It's hard to talk about one of Powers' books without describing his entire Oeuvre. He always dabbles in eccentric concepts: The Drawing of the Dark is about a magic beer that safeguards western civilization. Last Call is about Las Vegas gamblers competing to be the Fisher King of America. On Stranger Tides is about Pirates seeking out the Fountain of Youth.
His books mine the elaborate network of superstitions people navigate their lives by: the nervous ticks of gamblers, the trademark personality quirks of pirates, the double blinds of spies. He layers them onto a supernatural pseudo-physics that takes you for a wild ride, mostly because it sounds almost possible in a really bent kind of fashion.
Tim Powers doesn't give you everything up front. The quirks of his supernatural creatures, ghosts and elementals, vampires and djinn, sort of unwind as a novel goes on. By the end, you'll feel you know enough to become a sort of latter day Solomon/Van Helsing.
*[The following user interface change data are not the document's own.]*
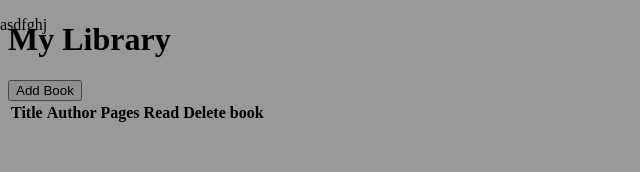
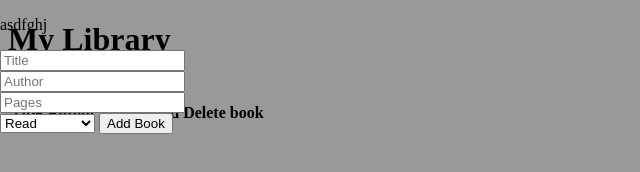
Before and after one commit to Rocio01/Library, a plain HTML site: page index.html in a window 1280 px wide. Both pictures are taken after a click on the button "Add Book". Shown: the whole page, without its empty margins (0-640 px from the left). Drawn offline with Linux system fonts and the light colour scheme.

Commit message:
Create add book form

```diff
--- a/index.html
+++ b/index.html
@@ -14,7 +14,16 @@
 <button id="addBookButton">Add Book </button>
  <div id="addBookModal" class="bookModal">
 <p>asdfghj</p>
-    <form action=""></form>
+    <form action="">
+        <input type="text" name="title" placeholder="Title" required maxlength="50" /> <br>
+        <input type="text" name="author" placeholder="Author" required maxlength="50" /> <br>
+        <input type="number" name="pages" placeholder="Pages" required max="50000" /> <br>
+        <select name="readStatus">
+            <option value="true">Read</option>
+            <option value="false">Not read yet</option>
+    </select>
+        <input type="submit"  value="Add Book"/>
+    </form>
 
  </div>
 
```
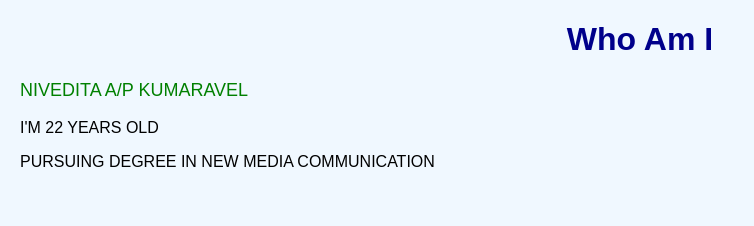
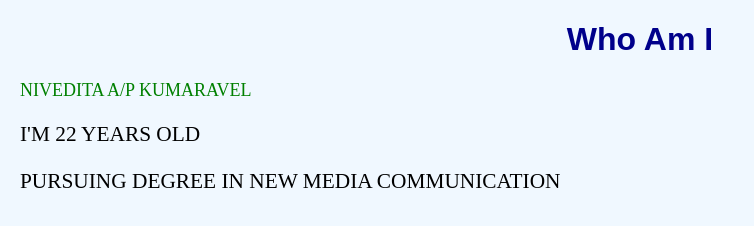
Before and after one commit to nivedita570/-web-css-exercises, a plain HTML site: page exercises/exercise3/index.html in a window 1280 px wide. Shown: the whole page, without its empty margins (0-754 px from the left). Drawn offline with Linux system fonts and the light colour scheme.

Commit message:
Update style.css

```diff
--- a/exercises/exercise3/style.css
+++ b/exercises/exercise3/style.css
@@ -1 +1,5 @@
-csss
+p {
+    font-family: 'Times New Roman', serif;
+    font-size: 16pt;
+    margin-bottom: 10px;
+}
```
What he gives you until he gets to that point is a rich background of character and history to set his flights of fancy in.
For instance, Kim Philby, the antagonist of Declare, was a real person. He spied for the British between 1940 and 1963, though it was revealed towards the end of his career (when he defected to the USSR) that he had been counterspying for the Soviets the entire time.
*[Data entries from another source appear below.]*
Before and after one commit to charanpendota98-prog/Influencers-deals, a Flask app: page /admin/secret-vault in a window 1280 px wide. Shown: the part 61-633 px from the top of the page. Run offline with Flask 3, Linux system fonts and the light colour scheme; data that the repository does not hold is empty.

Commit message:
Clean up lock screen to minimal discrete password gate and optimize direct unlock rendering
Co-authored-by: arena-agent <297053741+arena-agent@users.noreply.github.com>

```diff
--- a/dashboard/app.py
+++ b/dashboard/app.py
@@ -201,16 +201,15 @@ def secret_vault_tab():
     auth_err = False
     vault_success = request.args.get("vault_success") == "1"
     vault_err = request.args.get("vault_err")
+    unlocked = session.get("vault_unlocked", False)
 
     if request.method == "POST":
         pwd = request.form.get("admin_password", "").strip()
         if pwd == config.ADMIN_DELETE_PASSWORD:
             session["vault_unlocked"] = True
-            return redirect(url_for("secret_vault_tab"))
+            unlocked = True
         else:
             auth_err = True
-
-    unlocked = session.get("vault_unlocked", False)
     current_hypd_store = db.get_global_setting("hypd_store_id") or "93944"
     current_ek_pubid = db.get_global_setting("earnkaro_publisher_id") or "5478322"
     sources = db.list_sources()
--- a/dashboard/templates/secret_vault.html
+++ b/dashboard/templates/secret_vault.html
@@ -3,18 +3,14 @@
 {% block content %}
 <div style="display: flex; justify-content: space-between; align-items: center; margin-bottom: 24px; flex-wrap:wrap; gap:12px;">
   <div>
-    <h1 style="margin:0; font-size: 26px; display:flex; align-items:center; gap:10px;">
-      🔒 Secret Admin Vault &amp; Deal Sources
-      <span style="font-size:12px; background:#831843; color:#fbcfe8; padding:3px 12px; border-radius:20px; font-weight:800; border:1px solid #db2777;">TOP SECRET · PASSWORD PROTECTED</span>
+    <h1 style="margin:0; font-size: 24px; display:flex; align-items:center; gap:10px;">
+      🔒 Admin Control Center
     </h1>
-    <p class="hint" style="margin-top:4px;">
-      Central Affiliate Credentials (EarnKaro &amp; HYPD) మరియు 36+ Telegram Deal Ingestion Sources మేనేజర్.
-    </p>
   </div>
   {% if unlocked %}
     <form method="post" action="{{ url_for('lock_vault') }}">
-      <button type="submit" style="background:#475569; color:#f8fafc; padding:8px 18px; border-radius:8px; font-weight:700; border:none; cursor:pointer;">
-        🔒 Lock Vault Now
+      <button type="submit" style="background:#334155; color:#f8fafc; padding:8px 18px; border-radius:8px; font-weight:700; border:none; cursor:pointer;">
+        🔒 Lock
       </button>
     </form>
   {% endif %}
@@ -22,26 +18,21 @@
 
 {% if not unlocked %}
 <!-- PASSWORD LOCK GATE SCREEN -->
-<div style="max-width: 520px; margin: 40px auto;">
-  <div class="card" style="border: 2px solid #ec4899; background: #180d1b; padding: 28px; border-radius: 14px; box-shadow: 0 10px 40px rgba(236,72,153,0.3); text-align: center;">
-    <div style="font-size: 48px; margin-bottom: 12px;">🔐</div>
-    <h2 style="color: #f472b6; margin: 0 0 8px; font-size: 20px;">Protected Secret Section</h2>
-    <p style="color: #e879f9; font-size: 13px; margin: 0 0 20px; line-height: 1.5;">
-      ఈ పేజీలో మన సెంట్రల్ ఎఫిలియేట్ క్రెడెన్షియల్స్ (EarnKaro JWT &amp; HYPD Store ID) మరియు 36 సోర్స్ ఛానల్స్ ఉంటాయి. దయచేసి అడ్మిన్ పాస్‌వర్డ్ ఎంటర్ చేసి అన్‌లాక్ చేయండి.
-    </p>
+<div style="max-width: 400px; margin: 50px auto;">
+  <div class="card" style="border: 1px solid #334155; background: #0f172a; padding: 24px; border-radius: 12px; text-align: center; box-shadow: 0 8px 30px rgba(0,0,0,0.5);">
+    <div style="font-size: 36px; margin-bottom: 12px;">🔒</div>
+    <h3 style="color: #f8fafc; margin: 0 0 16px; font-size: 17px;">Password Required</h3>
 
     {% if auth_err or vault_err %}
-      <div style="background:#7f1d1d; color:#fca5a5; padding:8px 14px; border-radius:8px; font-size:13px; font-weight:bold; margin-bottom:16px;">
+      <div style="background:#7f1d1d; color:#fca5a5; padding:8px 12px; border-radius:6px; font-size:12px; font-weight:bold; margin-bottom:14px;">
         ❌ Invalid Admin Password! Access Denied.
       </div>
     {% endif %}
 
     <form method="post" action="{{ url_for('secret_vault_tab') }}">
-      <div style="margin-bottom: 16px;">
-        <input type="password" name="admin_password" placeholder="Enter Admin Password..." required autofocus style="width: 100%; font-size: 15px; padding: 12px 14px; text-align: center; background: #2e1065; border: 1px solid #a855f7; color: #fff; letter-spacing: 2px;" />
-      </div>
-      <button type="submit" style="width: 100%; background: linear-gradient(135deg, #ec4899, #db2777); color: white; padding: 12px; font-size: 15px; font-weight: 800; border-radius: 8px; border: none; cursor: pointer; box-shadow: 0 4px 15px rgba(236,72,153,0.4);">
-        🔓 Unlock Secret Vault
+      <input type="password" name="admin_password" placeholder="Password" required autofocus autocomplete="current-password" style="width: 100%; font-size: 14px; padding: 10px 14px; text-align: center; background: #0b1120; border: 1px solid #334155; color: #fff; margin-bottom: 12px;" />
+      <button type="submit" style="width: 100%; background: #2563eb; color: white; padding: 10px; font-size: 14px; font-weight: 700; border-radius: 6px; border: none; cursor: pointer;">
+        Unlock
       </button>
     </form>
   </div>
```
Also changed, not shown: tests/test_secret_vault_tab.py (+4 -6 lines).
Declare paints an interesting emotional portrait of this non-fictional individual and exploits the most curious parts of his real life. Powers' after word is tantalizing, revealing that Philby did indeed own a fox that smoked cigars and drank whiskey, and which he mourned in a drunken stupor for three days after it was murdered in cold blood. After reading Declare, you might be drawn to read the many biographies and histories written about Philby the spy.
Andrew Hale, the protagonist, just seems real, carrying a decades-long unrequited lust for a fellow spy that he met as a communist in Paris. Tim Powers has masterfully executed a portrait of a man whose emotions are closed off and hampered by his conflicting loyalties. Declare is mostly Hale's story, and at some point it becomes clear that the title refers to Andrew Hale's overarching decisions: He must decide between, and declare his intentions towards, his emotional loyalties, his spiritual loyalties, and his patriotic loyalties.
Though used the most sparingly of any character in the novel, Elena Teresa Ceniza-Bendiga, Hale's romantic declare-ee, is maybe more intriguing because of this. Hale falls in love with her as a British Mole in the Soviet Secret Service infiltrating Nazi occupied Paris, even though she declares herself a "bride of communism."
Her evolution from a communist following her parents murder by the right wing in Spain, to her rebirth as a Catholic after she finds out exactly what kind of supernatural master she is serving in the Soviet Union, becomes the pivot around which antagonist and protagonist turn. Superficially she is their romantic involvement. More specifically she becomes an illustration of the perils and rewards of faith. Philby and Hale's fascination with her crystallizes Philby's cynical opportunism and undoes Hale's near-bovine absolutism.
Declare is powerful reading, pun intended. It is easily one of his more ambitious, complex, and engaging novels, one of a long chain of curiously evocative historical fantasies. Tim Powers understands how to roll out a mystery carefully, and the travails of his quietly passionate characters leave pieces of themselves behind in the reader. The immense scope of Declare, encompassing both history and wonder, human frailty and otherworldly immensity, will interest everyone who cares about the human spirit.
This review was originally published several years ago on the Electric Well website. There are minor edits for punctuation and spelling.